Earlier this week, Intel announced Arc, the branding for the new gaming GPUs that will face off with Nvidia’s GeForce and AMD’s Radeon cards when they launch early in 2022. Today, Intel provided a few additional details on Arc, its underlying Xe-HPG architecture, its graphics drivers, and the “XeSS” upscaling technology that will work with both Intel’s GPUs as well as GPUs from Nvidia and AMD.
The HPG in Xe-HPG stands for “high-performance gaming,” and it builds on the Xe-LP (“low-power”) graphics tech included in Intel’s 11th-generation Tiger Lake laptop processors and the low-end DG1 dedicated GPU. At a high-level, Xe-HPG will support all of the features in DirectX 12 Ultimate, just like Nvidia’s RTX 2000- and 3000-series GPUs and AMD’s RDNA2-based Radeon RX 6000-series cards. This includes, most notably, support for hardware-accelerated ray tracing, variable rate shading, and mesh shaders.

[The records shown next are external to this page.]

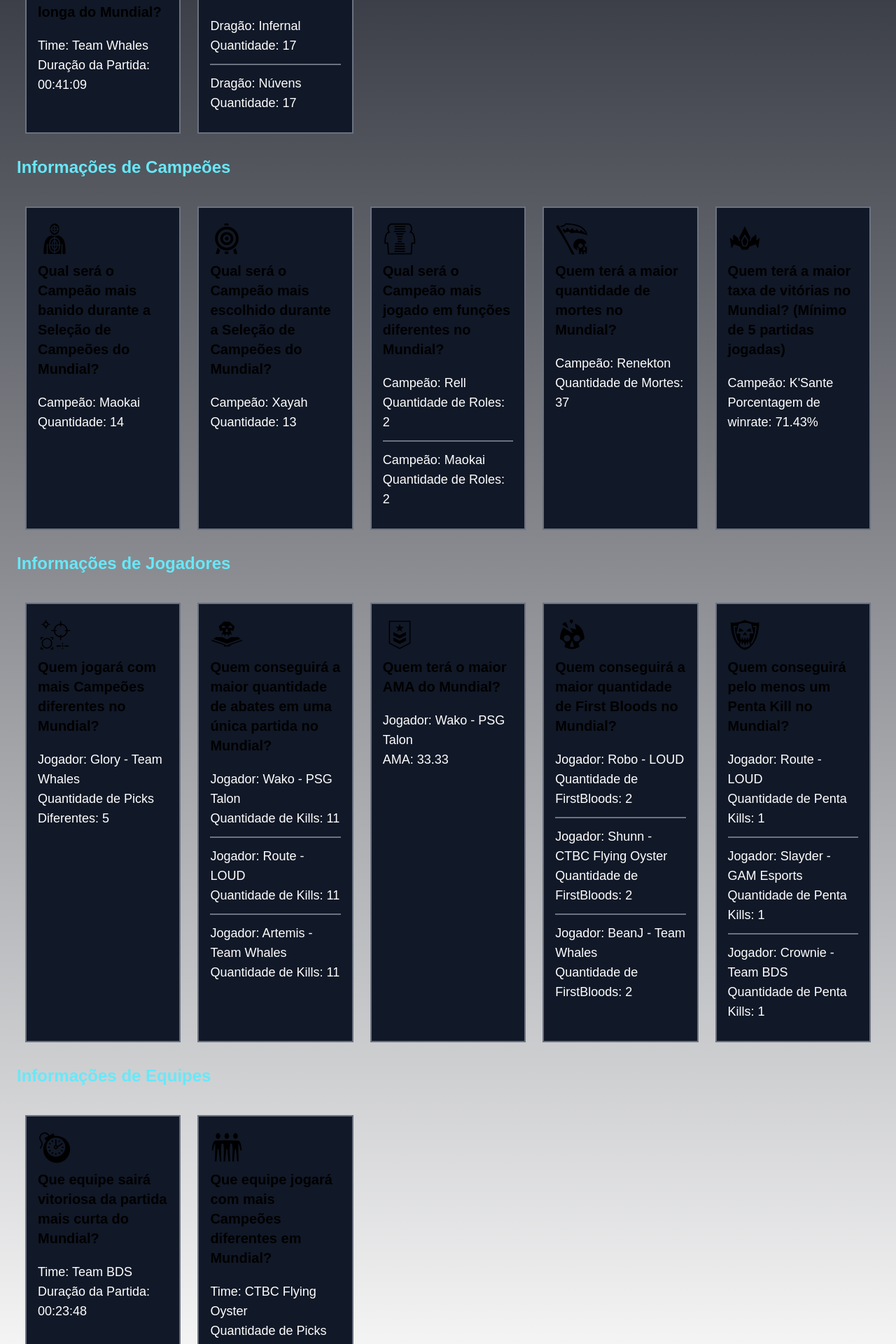
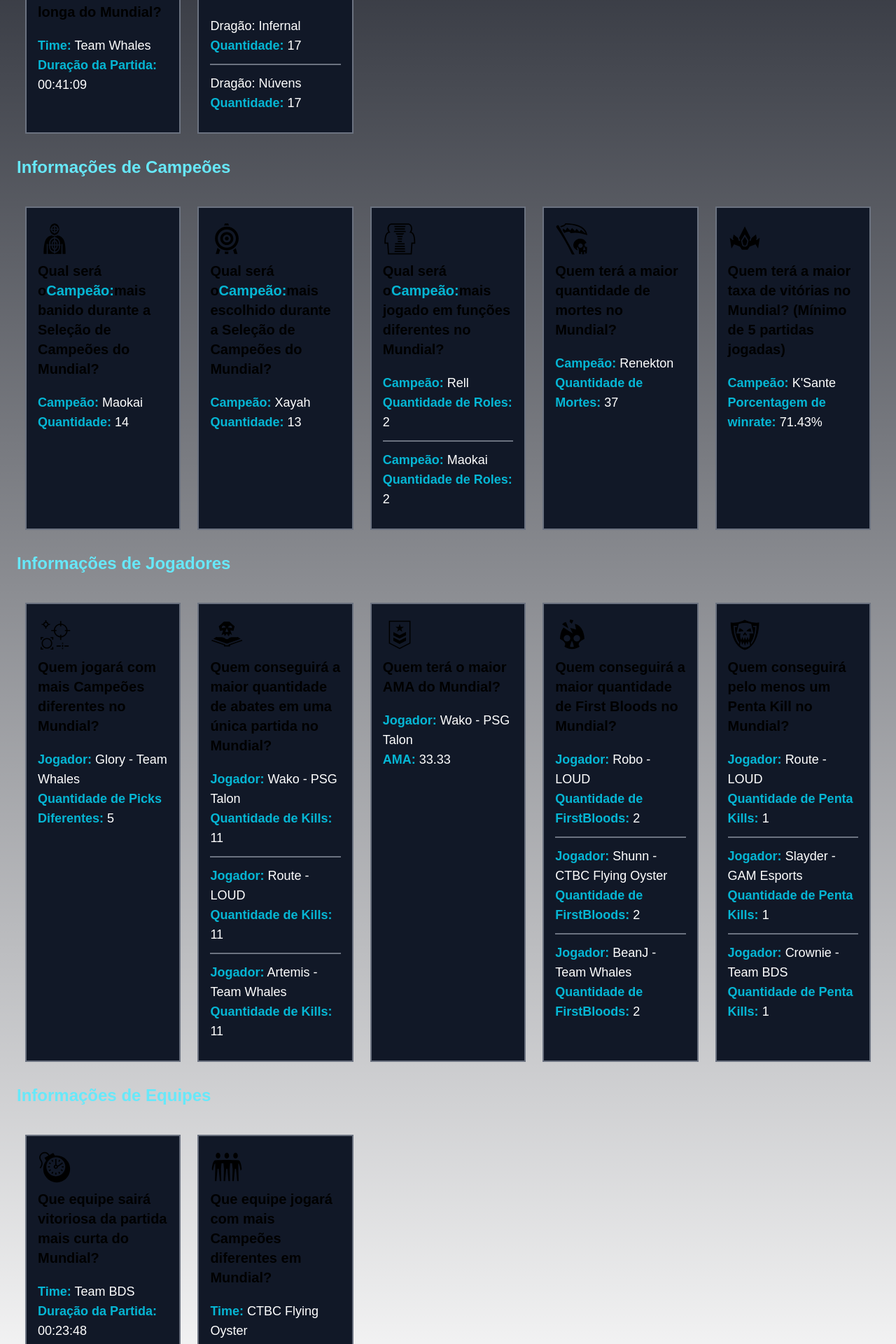
Before and after one commit to imfarias/pickem-tracker, a Next.js app: page / in a window 1280 px wide. Shown: the part 600-2520 px from the top of the page at 70% size. Built offline with nearby package versions, Linux system fonts and the light colour scheme; a web font is replaced by a local one.

Commit message:
update data

```diff
--- a/src/app/page.tsx
+++ b/src/app/page.tsx
@@ -147,9 +147,9 @@
                                     {data.teamLongGame.map((item: any, index: any) => {
                                         return (
                                             <div key={index} className="last:border-0 border-b-2 border-gray-500 py-3">
-                                                <p className="text-white text-lg">Time: {item.name}</p>
-                                                <p className="text-white text-lg">Duração da
-                                                    Partida: {moment().startOf('day')
+                                                <p className="text-white text-lg"><span className="font-bold text-cyan-500">Time:</span> {item.name}</p>
+                                                <p className="text-white text-lg"><span className="font-bold text-cyan-500">Duração da
+                                                    Partida:</span> {moment().startOf('day')
                                                         .seconds(item.info)
                                                         .format('HH:mm:ss')}</p>
                                             </div>
@@ -168,7 +168,7 @@
                                         return (
                                             <div key={index} className="last:border-0 border-b-2 border-gray-500 py-3">
                                                 <p className="text-white text-lg">Dragão: {item.name}</p>
-                                                <p className="text-white text-lg">Quantidade: {item.info}</p>
+                                                <p className="text-white text-lg"><span className="font-bold text-cyan-500">Quantidade:</span> {item.info}</p>
                                             </div>
                                         );
                                     })}
@@ -187,13 +187,13 @@
                                         <GiPoliceTarget className="w-14 h-14 text-primary-300"/>
                                     </div>
                                     <h3 className="mb-2 text-xl fontclassName dark:text-cyan-500 font-bold">Qual será o
-                                        Campeão mais banido durante a Seleção de Campeões do Mundial?</h3>
+                                        <span className="font-bold text-cyan-500">Campeão:</span>mais banido durante a Seleção de Campeões do Mundial?</h3>
 
                                     {data.championBans.map((item: any, index: any) => {
                                         return (
                                             <div key={index} className="last:border-0 border-b-2 border-gray-500 py-3">
-                                                <p className="text-white text-lg">Campeão: {item.name}</p>
-                                                <p className="text-white text-lg">Quantidade: {item.info}</p>
+                                                <p className="text-white text-lg"><span className="font-bold text-cyan-500">Campeão:</span> {item.name}</p>
+                                                <p className="text-white text-lg"><span className="font-bold text-cyan-500">Quantidade:</span> {item.info}</p>
                                             </div>
                                         );
                                     })}
@@ -204,13 +204,13 @@
                                         <GiArcheryTarget className="w-14 h-14 text-primary-300"/>
                                     </div>
                                     <h3 className="mb-2 text-xl fontclassName dark:text-cyan-500 font-bold">Qual será o
-                                        Campeão mais escolhido durante a Seleção de Campeões do Mundial?</h3>
+                                        <span className="font-bold text-cyan-500">Campeão:</span>mais escolhido durante a Seleção de Campeões do Mundial?</h3>
 
                                     {data.championPicks.map((item: any, index: any) => {
                                         return (
                                             <div key={index} className="last:border-0 border-b-2 border-gray-500 py-3">
-                                                <p className="text-white text-lg">Campeão: {item.name}</p>
-                                                <p className="text-white text-lg">Quantidade: {item.info}</p>
+                                                <p className="text-white text-lg"><span className="font-bold text-cyan-500">Campeão:</span> {item.name}</p>
+                                                <p className="text-white text-lg"><span className="font-bold text-cyan-500">Quantidade:</span> {item.info}</p>
                                             </div>
                                         );
                                     })}
@@ -221,14 +221,14 @@
                                         <GiRelationshipBounds className="w-14 h-14 text-primary-300"/>
                                     </div>
                                     <h3 className="mb-2 text-xl fontclassName dark:text-cyan-500 font-bold">Qual será o
-                                        Campeão mais jogado em funções diferentes no Mundial?</h3>
+                                        <span className="font-bold text-cyan-500">Campeão:</span>mais jogado em funções diferentes no Mundial?</h3>
 
                                     {data.championPicksDiffRoles.map((item: any, index: any) => {
                                         return (
                                             <div key={index} className="last:border-0 border-b-2 border-gray-500 py-3">
-                                                <p className="text-white text-lg">Campeão: {item.name}</p>
-                                                <p className="text-white text-lg">Quantidade de
-                                                    Roles: {item.quantityRoles}</p>
+                                                <p className="text-white text-lg"><span className="font-bold text-cyan-500">Campeão:</span> {item.name}</p>
+                                                <p className="text-white text-lg"><span className="font-bold text-cyan-500">Quantidade de
+                                                    Roles:</span> {item.quantityRoles}</p>
                                             </div>
                                         );
                                     })}
@@ -244,8 +244,8 @@
                                     {data.championDeathCount.map((item: any, index: any) => {
                                         return (
                                             <div key={index} className="last:border-0 border-b-2 border-gray-500 py-3">
-                                                <p className="text-white text-lg">Campeão: {item.name}</p>
-                                                <p className="text-white text-lg">Quantidade de Mortes: {item.info}</p>
+                                                <p className="text-white text-lg"><span className="font-bold text-cyan-500">Campeão:</span> {item.name}</p>
+                                                <p className="text-white text-lg"><span className="font-bold text-cyan-500">Quantidade de Mortes:</span> {item.info}</p>
                                             </div>
                                         );
                                     })}
@@ -261,9 +261,9 @@
                                     {data.championWinRate.map((item: any, index: any) => {
                                         return (
                                             <div key={index} className="last:border-0 border-b-2 border-gray-500 py-3">
-                                                <p className="text-white text-lg">Campeão: {item.name}</p>
-                                                <p className="text-white text-lg">Porcentagem de
-                                                    winrate: {item.winrate.toFixed(2)}%</p>
+                                                <p className="text-white text-lg"><span className="font-bold text-cyan-500">Campeão:</span> {item.name}</p>
+                                                <p className="text-white text-lg"><span className="font-bold text-cyan-500">Porcentagem de
+                                                    winrate:</span> {item.winrate.toFixed(2)}%</p>
                                             </div>
                                         );
                                     })}
@@ -287,9 +287,9 @@
                                     {data.playerDiffChampions.map((item: any, index: any) => {
                                         return (
                                             <div key={index} className="last:border-0 border-b-2 border-gray-500 py-3">
-                                                <p className="text-white text-lg">Jogador: {item.name}</p>
-                                                <p className="text-white text-lg">Quantidade de Picks
-                                                    Diferentes: {item.championQuantity}</p>
+                                                <p className="text-white text-lg"><span className="font-bold text-cyan-500"><span className="font-bold text-cyan-500">Jogador:</span></span> {item.name}</p>
+                                                <p className="text-white text-lg"><span className="font-bold text-cyan-500">Quantidade de Picks
+                                                    Diferentes:</span> {item.championQuantity}</p>
                                             </div>
                                         );
                                     })}
@@ -307,8 +307,8 @@
                                     {data.playerMostKills.map((item: any, index: any) => {
                                         return (
                                             <div key={index} className="last:border-0 border-b-2 border-gray-500 py-3">
-                                                <p className="text-white text-lg">Jogador: {item.name}</p>
-                                                <p className="text-white text-lg">Quantidade de Kills: {item.info}</p>
+                                                <p className="text-white text-lg"><span className="font-bold text-cyan-500">Jogador:</span> {item.name}</p>
+                                                <p className="text-white text-lg"><span className="font-bold text-cyan-500">Quantidade de Kills:</span> {item.info}</p>
                                             </div>
                                         );
                                     })}
@@ -326,8 +326,8 @@
                                     {data.playerKDA.map((item: any, index: any) => {
                                         return (
                                             <div key={index} className="last:border-0 border-b-2 border-gray-500 py-3">
-                                                <p className="text-white text-lg">Jogador: {item.name}</p>
-                                                <p className="text-white text-lg">AMA: {item.ama.toFixed(2)}</p>
+                                                <p className="text-white text-lg"><span className="font-bold text-cyan-500">Jogador:</span> {item.name}</p>
+                                                <p className="text-white text-lg"><span className="font-bold text-cyan-500">AMA:</span> {item.ama.toFixed(2)}</p>
                                             </div>
                                         );
                                     })}
@@ -345,9 +345,9 @@
                                     {data.playerFirstBlood.map((item: any, index: any) => {
                                         return (
                                             <div key={index} className="last:border-0 border-b-2 border-gray-500 py-3">
-                                                <p className="text-white text-lg">Jogador: {item.name}</p>
-                                                <p className="text-white text-lg">Quantidade de
-                                                    FirstBloods: {item.info}</p>
+                                                <p className="text-white text-lg"><span className="font-bold text-cyan-500">Jogador:</span> {item.name}</p>
+                                                <p className="text-white text-lg"><span className="font-bold text-cyan-500">Quantidade de
+                                                    FirstBloods:</span> {item.info}</p>
                                             </div>
                                         );
                                     })}
@@ -365,9 +365,9 @@
                                     {data.pentaKillPlayers.map((item: any, index: any) => {
                                         return (
                                             <div key={index} className="last:border-0 border-b-2 border-gray-500 py-3">
-                                                <p className="text-white text-lg">Jogador: {item.name}</p>
-                                                <p className="text-white text-lg">Quantidade de Penta
-                                                    Kills: {item.info}</p>
+                                                <p className="text-white text-lg"><span className="font-bold text-cyan-500">Jogador:</span> {item.name}</p>
+                                                <p className="text-white text-lg"><span className="font-bold text-cyan-500">Quantidade de Penta
+                                                    Kills:</span> {item.info}</p>
                                             </div>
                                         );
                                     })}
@@ -392,9 +392,9 @@
                                     {data.teamFastGame.map((item: any, index: any) => {
                                         return (
                                             <div key={index} className="last:border-0 border-b-2 border-gray-500 py-3">
-                                                <p className="text-white text-lg">Time: {item.name}</p>
-                                                <p className="text-white text-lg">Duração da
-                                                    Partida: {moment().startOf('day')
+                                                <p className="text-white text-lg"><span className="font-bold text-cyan-500">Time:</span> {item.name}</p>
+                                                <p className="text-white text-lg"><span className="font-bold text-cyan-500">Duração da
+                                                    Partida:</span> {moment().startOf('day')
                                                         .seconds(item.info)
                                                         .format('HH:mm:ss')}</p>
                                             </div>
@@ -414,9 +414,9 @@
                                     {data.teamDifferentChampions.map((item: any, index: any) => {
                                         return (
                                             <div key={index} className="last:border-0 border-b-2 border-gray-500 py-3">
-                                                <p className="text-white text-lg">Time: {item.name}</p>
-                                                <p className="text-white text-lg">Quantidade de Picks
-                                                    Diferentes: {item.championQuantity}</p>
+                                                <p className="text-white text-lg"><span className="font-bold text-cyan-500">Time:</span> {item.name}</p>
+                                                <p className="text-white text-lg"><span className="font-bold text-cyan-500">Quantidade de Picks
+                                                    Diferentes:</span> {item.championQuantity}</p>
                                             </div>
                                         );
                                     })}
```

Intel is replacing the “EU” as its base GPU hardware measurement with the “Xe-core,” a mix of 16 vector engines, 16 matrix engines, some cache, and a few other elements. [credit:
Since at least 2006, Intel has talked about its GPU hardware in terms of “execution units,” or EUs. The company is doing away with that terminology for Xe-HPG, replacing it instead with the concept of the “Xe-core.” Each Xe-core is composed of 16 vector engines and 16 matrix (or XMX) engines, as well as L1 cache and some other hardware. Four Xe-cores combine with ray-tracing units and other fixed-function hardware to form a “render slice,” which is the bare minimum any Xe-HPG GPU will need to function (along with L2 cache and a memory interface).